━━━ Material shown ━━━
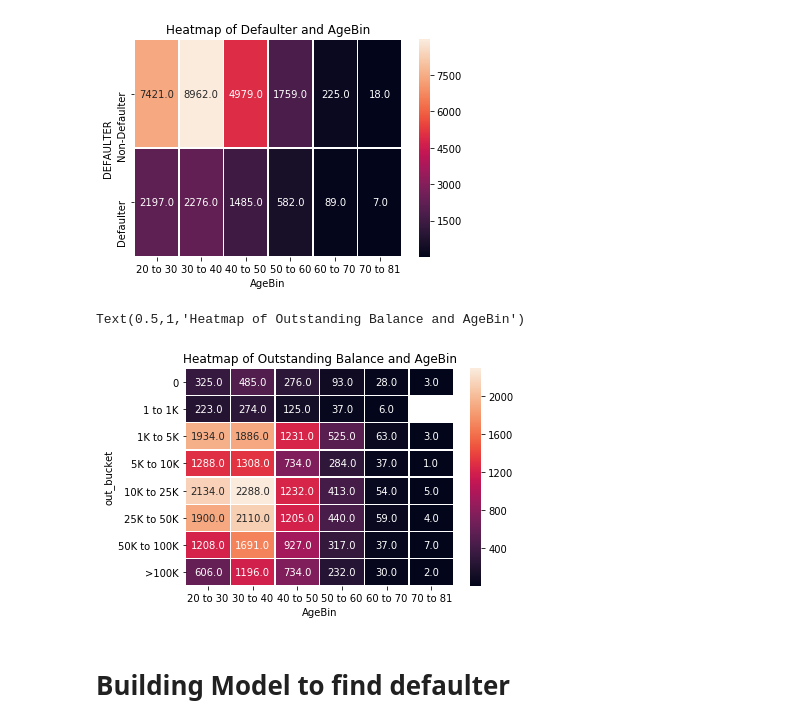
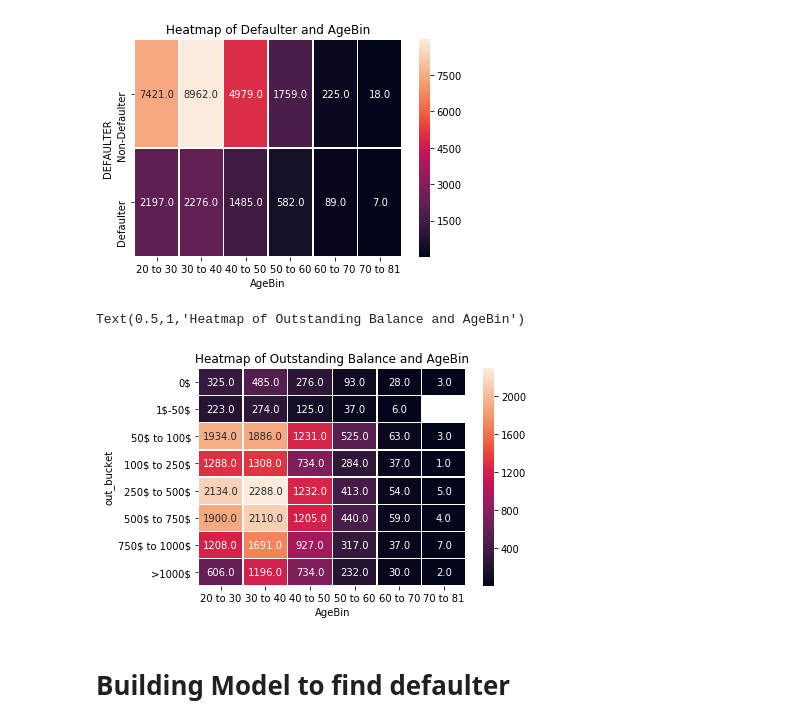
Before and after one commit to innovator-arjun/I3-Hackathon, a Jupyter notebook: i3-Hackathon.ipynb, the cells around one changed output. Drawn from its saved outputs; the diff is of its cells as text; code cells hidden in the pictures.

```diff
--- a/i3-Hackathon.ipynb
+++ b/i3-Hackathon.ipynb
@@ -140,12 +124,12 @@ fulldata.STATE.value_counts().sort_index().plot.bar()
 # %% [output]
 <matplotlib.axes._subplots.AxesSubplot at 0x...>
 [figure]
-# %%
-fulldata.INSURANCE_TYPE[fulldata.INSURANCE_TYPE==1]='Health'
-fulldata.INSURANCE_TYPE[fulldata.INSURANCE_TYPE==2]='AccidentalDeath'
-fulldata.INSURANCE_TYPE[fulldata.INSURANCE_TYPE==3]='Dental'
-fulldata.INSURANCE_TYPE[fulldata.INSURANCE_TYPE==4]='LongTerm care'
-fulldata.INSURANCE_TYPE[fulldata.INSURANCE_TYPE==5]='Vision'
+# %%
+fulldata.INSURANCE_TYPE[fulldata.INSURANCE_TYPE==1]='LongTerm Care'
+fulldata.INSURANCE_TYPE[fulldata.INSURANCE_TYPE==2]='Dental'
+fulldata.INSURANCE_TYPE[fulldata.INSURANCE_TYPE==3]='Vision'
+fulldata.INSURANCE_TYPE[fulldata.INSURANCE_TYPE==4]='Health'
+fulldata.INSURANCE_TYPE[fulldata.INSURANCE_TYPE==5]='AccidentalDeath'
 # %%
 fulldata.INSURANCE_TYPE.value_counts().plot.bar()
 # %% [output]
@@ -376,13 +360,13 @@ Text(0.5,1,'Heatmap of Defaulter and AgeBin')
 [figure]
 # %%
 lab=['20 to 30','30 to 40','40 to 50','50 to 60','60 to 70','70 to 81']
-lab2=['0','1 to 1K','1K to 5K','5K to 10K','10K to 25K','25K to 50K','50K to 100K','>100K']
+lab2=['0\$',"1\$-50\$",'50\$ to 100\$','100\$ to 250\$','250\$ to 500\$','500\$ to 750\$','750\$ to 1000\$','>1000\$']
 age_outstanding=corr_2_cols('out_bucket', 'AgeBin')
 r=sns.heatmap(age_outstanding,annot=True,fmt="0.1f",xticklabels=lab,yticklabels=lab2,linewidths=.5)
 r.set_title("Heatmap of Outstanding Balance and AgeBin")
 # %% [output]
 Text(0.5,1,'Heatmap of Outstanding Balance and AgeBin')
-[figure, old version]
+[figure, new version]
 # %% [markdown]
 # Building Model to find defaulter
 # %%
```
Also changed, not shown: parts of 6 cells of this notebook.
━━━
> **What is expected**: Among the records above, find the lines where the word "Health" appears and copy them.

> **Reply**:
-fulldata.INSURANCE_TYPE[fulldata.INSURANCE_TYPE==1]='Health'
+fulldata.INSURANCE_TYPE[fulldata.INSURANCE_TYPE==4]='Health'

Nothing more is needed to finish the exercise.